The increase in long-term interest rates has received a lot of attention over the past several weeks. The 10-Year Treasury yield now sits at 1.70% after increasing from an all-time low of 0.51% in August 2020. The rise in long-term interest rates is driven by expectations that the amount of monetary and fiscal stimulus combined with the vaccine rollout will lead to higher levels of economic growth and inflation. Given that the Fed now projects Real GDP growth at +6.5% in 2021, it is no wonder that interest rates have increased. The backup in yields has disrupted companies whose stock price is based on meager current earnings but enormous potential, while boosting the share price of businesses who benefit from higher rates (i.e., banks). In our May Client Question of the Month, we thought it would be helpful to examine why interest rates impact stock prices.

When you buy a share of stock, you are purchasing an ownership stake in the underlying company. Your ownership stake represents a claim on the firm’s cash flows, earnings (profits), and dividends. Stock prices reflect the present value of the company’s expected future earnings. Interest rates effect both the present value calculation and the expected amount of future earnings of stocks by impacting the discount rate, the relative value tradeoff against other asset classes, and the amount at which corporations can borrow or refinance. Note that these influences are not mutually exclusive, they happen simultaneously but at different levels depending on company specific factors.

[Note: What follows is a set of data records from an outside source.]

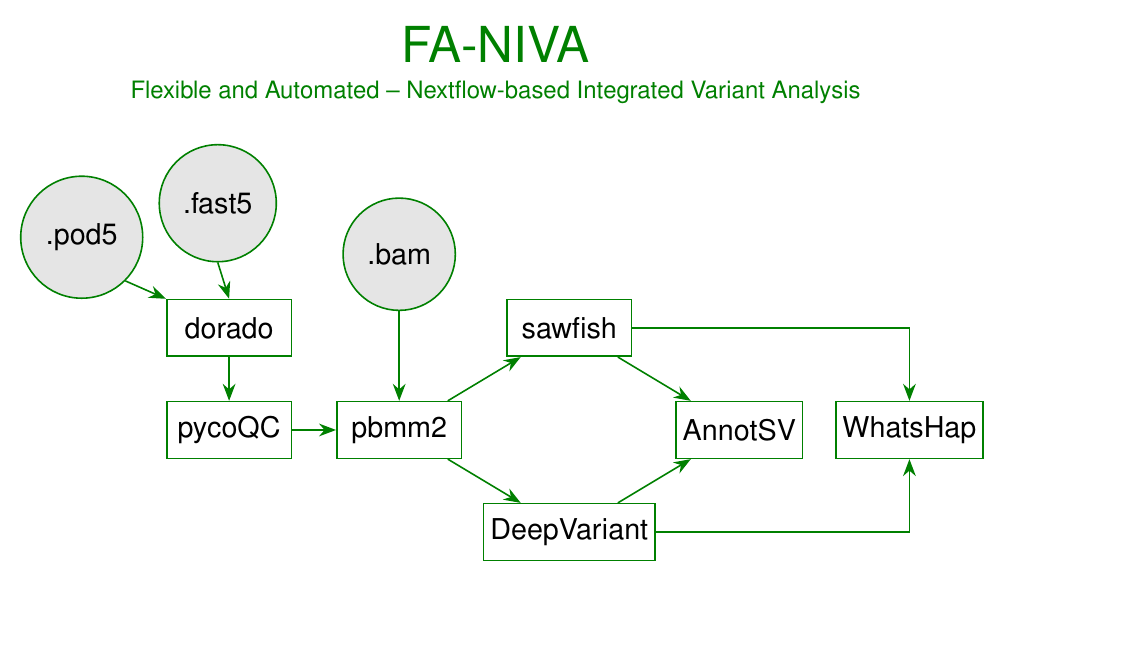
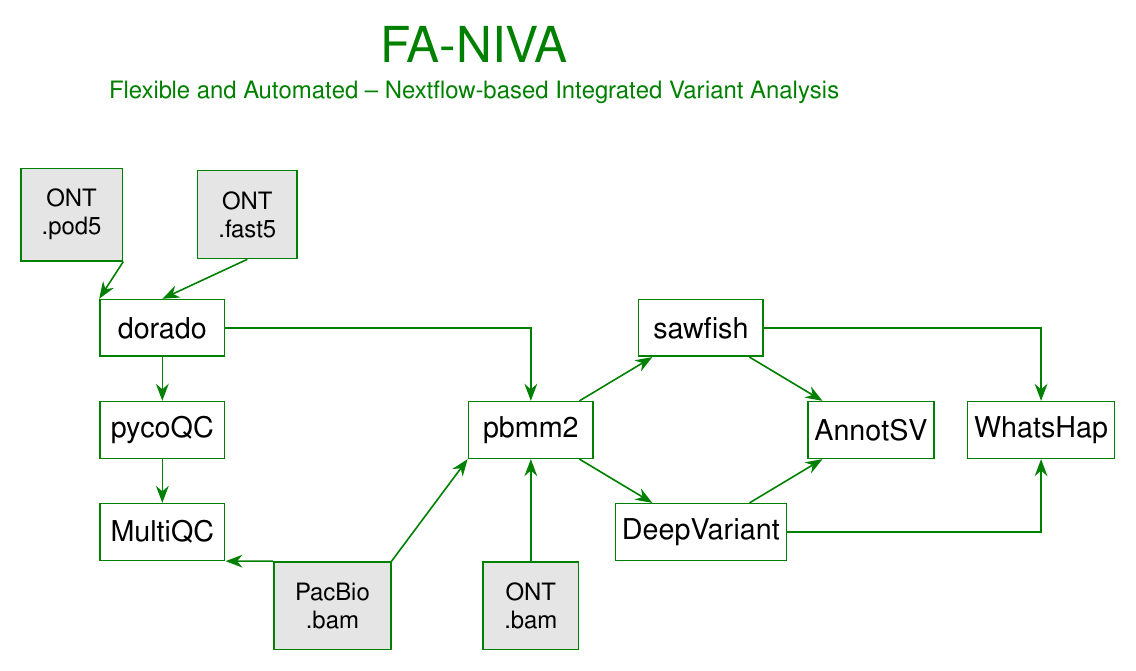
Before and after one commit to UKWgenommedizin/FA-NIVA, a LaTeX figure (docs/fa-niva.tex): the whole page, the shorter picture padded with empty space. Compiled offline with pdfLaTeX.

Commit message:
update the worflow

```diff
--- a/docs/fa-niva.tex
+++ b/docs/fa-niva.tex
@@ -7,34 +7,37 @@
 \begin{tikzpicture}[
     >=Stealth,
     node/.style={draw=green!50!black, text=black, thick, minimum width=2.2cm, minimum height=1cm, font=\Large, align=center},
-    lbl/.style={text=black, font=\Large, align=center},
+    lbl/.style={text=black, font=\large, align=center},
     arr/.style={-{Stealth[length=3mm]}, green!50!black, thick},
-    circ/.style={draw=green!50!black, fill=gray!20, thick, circle, inner sep=1pt}
+    inputbox/.style={draw=green!50!black, fill=gray!20, thick, rectangle, inner sep=7pt}
 ]
 
 % ---------- Nodes ----------
 \node[node] (dorado)      at (0,6)    {dorado};
 \node[node] (pycoqc)      at (0,4.2)  {pycoQC};
-\node[node] (pbmm2)       at (3,4.2)  {pbmm2};
-\node[node] (sawfish)     at (6,6)    {sawfish};
-\node[node] (deepvariant) at (6,2.4)  {DeepVariant};
-\node[node] (annotsv)     at (9,4.2)  {AnnotSV};
-\node[node] (whatshap)    at (12,4.2) {WhatsHap};
+\node[node] (multiqc)     at (0,2.4)  {MultiQC};
+\node[node] (pbmm2)       at (6.5,4.2)  {pbmm2};
+\node[node] (sawfish)     at (9.5,6)    {sawfish};
+\node[node] (deepvariant) at (9.5,2.4)  {DeepVariant};
+\node[node] (annotsv)     at (12.5,4.2)  {AnnotSV};
+\node[node] (whatshap)    at (15.5,4.2) {WhatsHap};
 
 % ---------- Input labels (circled) ----------
-\node[lbl] (pod5) at (-2.6,7.6) {.pod5};
-\node[lbl] (fast5) at (-0.2,8.2) {.fast5};
-\node[lbl] (bam)  at (3,7.3) {.bam};
+\node[lbl] (pod5) at (-1.6,8) {ONT\\.pod5};
+\node[lbl] (fast5) at (1.5,8) {ONT\\.fast5};
+\node[lbl] (pacbio_bam) at (3,1.1) {PacBio\\.bam};
+\node[lbl] (ont_bam) at (6.5,1.1) {ONT\\.bam};
 
 \begin{scope}[on background layer]
-\node[circ, fit=(pod5), inner sep=5pt] (pod5circ) {};
-\node[circ, fit=(fast5), inner sep=5pt] (fast5circ) {};
-\node[circ, fit=(bam), inner sep=5pt] (bamcirc) {};
+\node[inputbox, fit=(pod5)] (pod5box) {};
+\node[inputbox, fit=(fast5)] (fast5box) {};
+\node[inputbox, fit=(pacbio_bam)] (pacbiobambox) {};
+\node[inputbox, fit=(ont_bam)] (ontbambox) {};
 \end{scope}
 
 % ---------- Title (centered over whole diagram) ----------
-\node[green!50!black, font=\Huge] at (4.7,11) {FA-NIVA};
-\node[green!50!black, font=\large] at (4.7,10.15)
+\node[green!50!black, font=\Huge] at (5.5,11) {FA-NIVA};
+\node[green!50!black, font=\large] at (5.5,10.15)
     {Flexible and Automated -- Nextflow-based Integrated Variant Analysis};
 
 % ---------- Arrows from inputs (start at circle border) ----------
```
Also changed, not shown: README.md, docs/fa-niva.pdf, docs/fa-niva.png, docs/fa-niva.tex (11 more changed lines), 2 other files.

Discount Rate
The discount rate is the interest rate used to determine the present value of future cash flows. Consider the difference in present value based on the same cash flows but different discount rates:

Note that present value is higher with a lower discount rate (these two variables move inversely to each other). Present value is essentially how much someone would need to invest today, at a certain interest rate, to receive specific future cash flows (i.e., someone would need to invest $471 today at a 2.00% interest rate to receive $100 in each of the next 5 years). To determine the current value of a stock price, an investor can calculate the present value based on an assumed discount rate and estimated cash flows. When the discount rate increases (decreases) the present value of future cash flows become less (more) valuable today.

Relative Value Tradeoff
Successful investing is about maximizing the risk and return tradeoff. Either maximizing return for a defined level of risk, or minimizing risk for a given return threshold. This applies both among and across asset classes. Asset allocation investing requires relative value analysis across asset classes to select the optimal mix of stocks, bonds, cash and/or alternatives in a portfolio. At Winthrop Wealth, our financial planning process determines the target asset allocation for each client by outlining goals and objectives, defining cash flows, and evaluating financial risks. Our investment management process will adjust portfolios by tilting within and across asset classes based on our analysis of the market environment.

Interest rates impact both the absolute and relative value of all asset classes. For example, an increase in interest rates will not only decrease the present value of stock prices, but it will increase the future expected returns of fixed income investments. Therefore, as rates rise, stocks become less attractive to individuals or institutional investors who require a return above a certain threshold and can then purchase “safer” investments to achieve those targets. The opposite is true when rates decrease. The investment phrase, there is no alternative (TINA) describes an environment where low interest rates effectively force investors into riskier assets to achieve certain returns. To summarize, as interest rates change, investors update their forecasted returns across asset classes and adjust their portfolios accordingly.

Corporate Cash Flow Expectations
As mentioned, stock prices represent the present value of a company’s expected future earnings (all else equal, increased cash flows will lead to high earnings). A change in interest rates will impact cash flows as corporations manage their capital allocation through debt issuance or refinancing. For example, as rates decrease corporations can choose to add leverage by issuing debt to invest in new projects or refinance existing debt to lower their in-terest expense. Each of these actions will increase cash flows.

At Winthrop Wealth, we apply a total net worth approach to both comprehensive financial planning and investment management. Financial planning drives the investment strategy and provides a road-map to each client’s unique goals and objectives. The comprehensive financial plan defines cash flow needs, is stress tested for various market environments, optimizes account structures, considers tax minimization strategies, and continuously evaluates financial risks as circumstances and/or goals change. The investment management process is designed to provide well-diversified portfolios constructed with a methodology based on prudent risk management, asset allocation, and security selection.


Content in this material is for general information only and not intended to provide specific advice or recommen-dations for any individual.

The economic forecasts set forth in this material may not develop as predicted and there can be no guarantee that strategies promoted will be successful.

Financial planning is a tool intended to review your current financial situation, investment objectives and goals, and suggest potential planning ideas and concepts that may be of benefit. There is no guarantee that financial planning will help you reach your goals.

Likewise, it is important to remember that no investment strategy assures success or protects against loss. Past performance is no guarantee of future results. Asset allocation does not ensure a profit or protect against loss. There is no guarantee that a diversified portfolio will enhance overall returns or outperform a non-diversified port-folio. Diversification does not protect against market risk. All investing involves risk which you should be prepared to bear.

Rebalancing a portfolio may cause you to incur tax liabilities and/or transaction costs and does not assure a profit or protect against a loss.